[Your goal]: Determine the number of lines in the following entries that hold the word "Level". Give only that number.

Modification records:

----------------------------------------

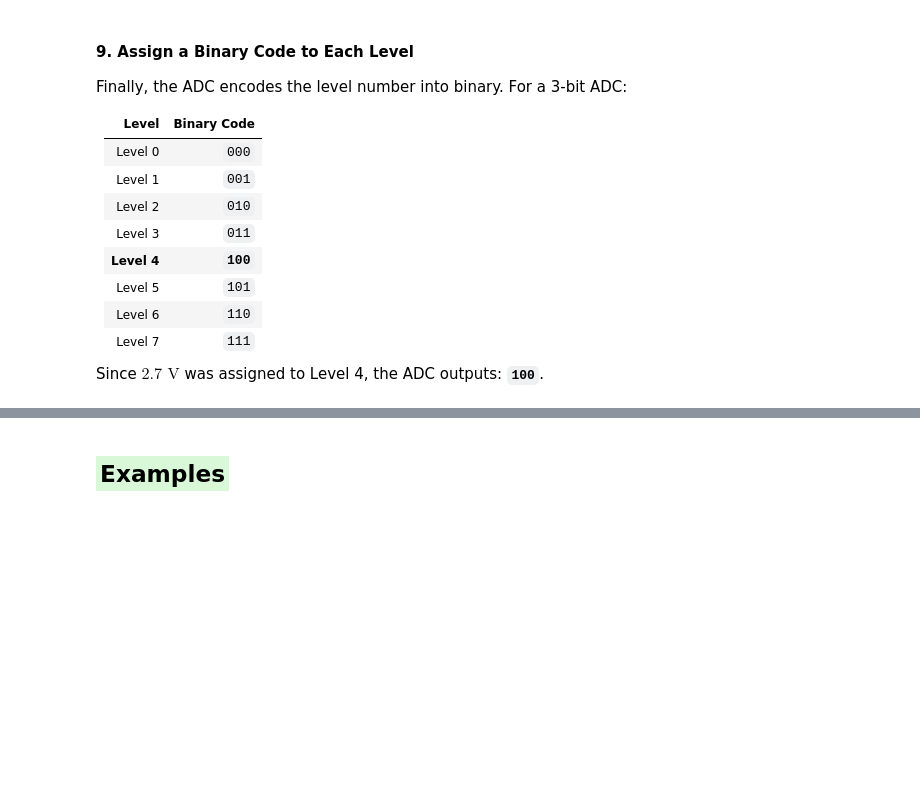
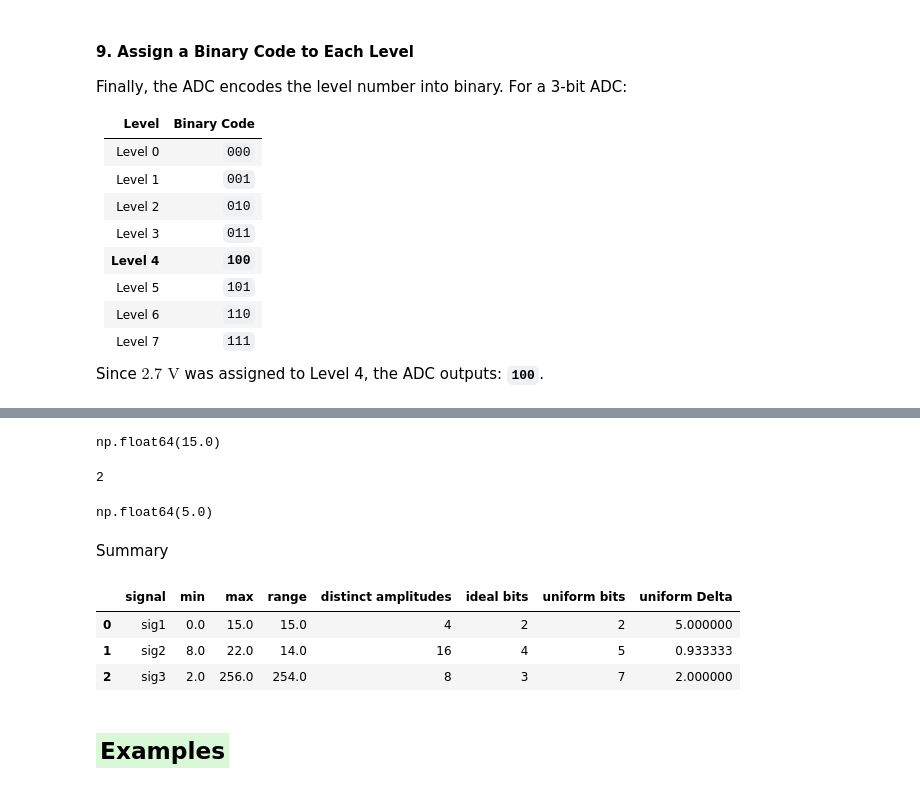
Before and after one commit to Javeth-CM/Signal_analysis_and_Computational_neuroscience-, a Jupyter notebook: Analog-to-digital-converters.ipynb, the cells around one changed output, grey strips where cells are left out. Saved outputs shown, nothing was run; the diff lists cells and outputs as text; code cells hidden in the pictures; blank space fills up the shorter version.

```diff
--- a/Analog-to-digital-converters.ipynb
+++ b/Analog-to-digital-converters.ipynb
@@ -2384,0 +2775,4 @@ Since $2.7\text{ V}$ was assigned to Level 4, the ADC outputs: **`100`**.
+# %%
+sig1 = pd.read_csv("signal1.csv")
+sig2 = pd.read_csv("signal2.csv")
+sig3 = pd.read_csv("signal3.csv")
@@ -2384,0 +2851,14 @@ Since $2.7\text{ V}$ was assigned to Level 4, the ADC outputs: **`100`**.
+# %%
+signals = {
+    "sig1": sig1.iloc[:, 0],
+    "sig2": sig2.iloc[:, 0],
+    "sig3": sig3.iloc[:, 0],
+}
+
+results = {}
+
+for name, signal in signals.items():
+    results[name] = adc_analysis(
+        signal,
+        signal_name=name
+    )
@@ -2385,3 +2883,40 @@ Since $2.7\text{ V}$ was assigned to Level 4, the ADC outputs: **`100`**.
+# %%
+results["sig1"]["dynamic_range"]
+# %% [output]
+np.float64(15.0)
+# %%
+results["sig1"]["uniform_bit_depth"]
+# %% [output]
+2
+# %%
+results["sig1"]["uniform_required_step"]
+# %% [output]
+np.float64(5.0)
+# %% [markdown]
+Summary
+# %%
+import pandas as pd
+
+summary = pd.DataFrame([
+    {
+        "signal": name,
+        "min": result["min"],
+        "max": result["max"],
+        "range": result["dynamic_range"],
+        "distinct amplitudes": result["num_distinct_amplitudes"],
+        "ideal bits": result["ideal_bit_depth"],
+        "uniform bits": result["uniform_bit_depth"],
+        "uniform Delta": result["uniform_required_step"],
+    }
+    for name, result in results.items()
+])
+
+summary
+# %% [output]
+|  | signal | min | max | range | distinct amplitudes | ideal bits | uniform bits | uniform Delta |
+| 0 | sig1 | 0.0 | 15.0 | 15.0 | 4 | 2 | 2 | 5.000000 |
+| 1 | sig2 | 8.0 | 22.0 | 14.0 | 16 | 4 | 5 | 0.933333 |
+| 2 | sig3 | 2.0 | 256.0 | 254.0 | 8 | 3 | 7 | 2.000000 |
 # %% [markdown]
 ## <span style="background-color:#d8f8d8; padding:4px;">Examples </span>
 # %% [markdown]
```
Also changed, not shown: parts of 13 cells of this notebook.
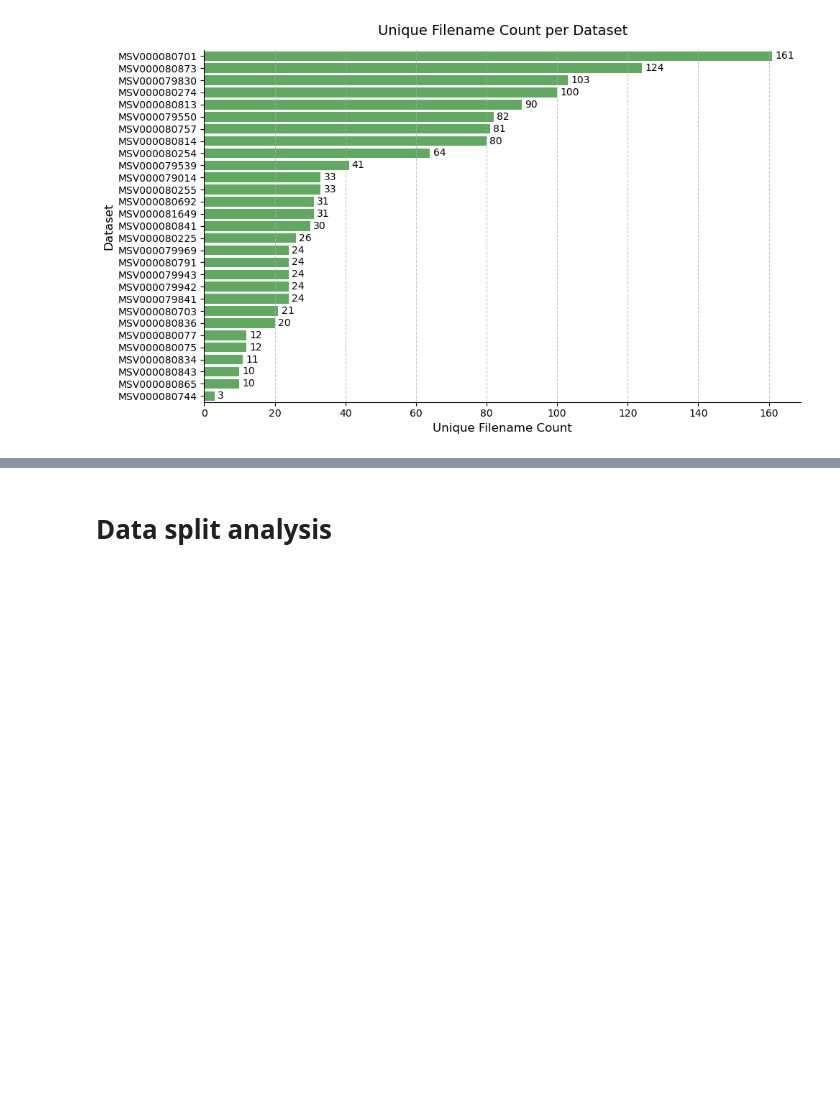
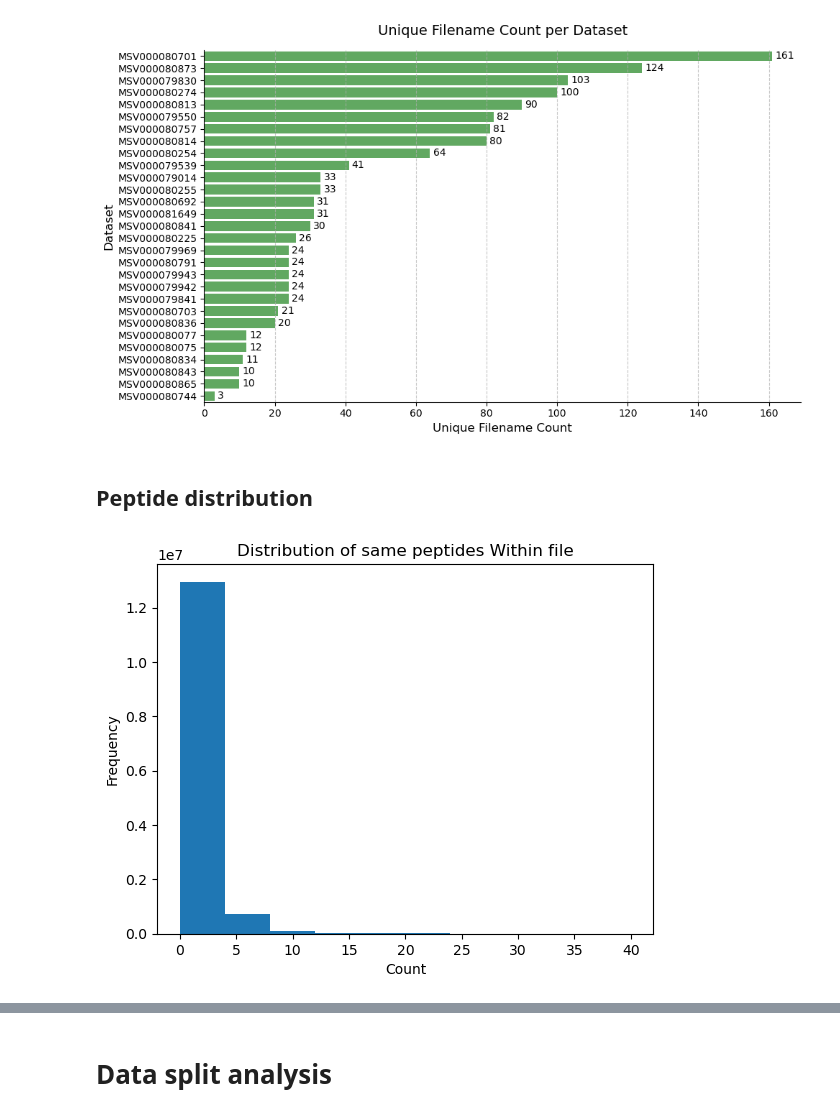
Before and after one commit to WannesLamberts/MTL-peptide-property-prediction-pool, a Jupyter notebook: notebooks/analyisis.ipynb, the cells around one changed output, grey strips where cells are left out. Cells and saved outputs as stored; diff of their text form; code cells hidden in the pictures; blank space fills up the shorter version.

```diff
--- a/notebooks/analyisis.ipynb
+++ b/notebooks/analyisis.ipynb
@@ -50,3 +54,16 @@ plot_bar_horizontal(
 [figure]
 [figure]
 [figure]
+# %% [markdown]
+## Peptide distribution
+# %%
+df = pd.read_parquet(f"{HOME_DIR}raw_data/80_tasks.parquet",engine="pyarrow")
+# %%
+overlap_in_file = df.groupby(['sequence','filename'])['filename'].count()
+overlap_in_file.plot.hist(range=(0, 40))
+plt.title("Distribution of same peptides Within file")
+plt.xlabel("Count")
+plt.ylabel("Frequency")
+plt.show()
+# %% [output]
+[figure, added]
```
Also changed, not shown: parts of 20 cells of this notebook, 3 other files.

----------------------------------------

[Exercise answer]: 3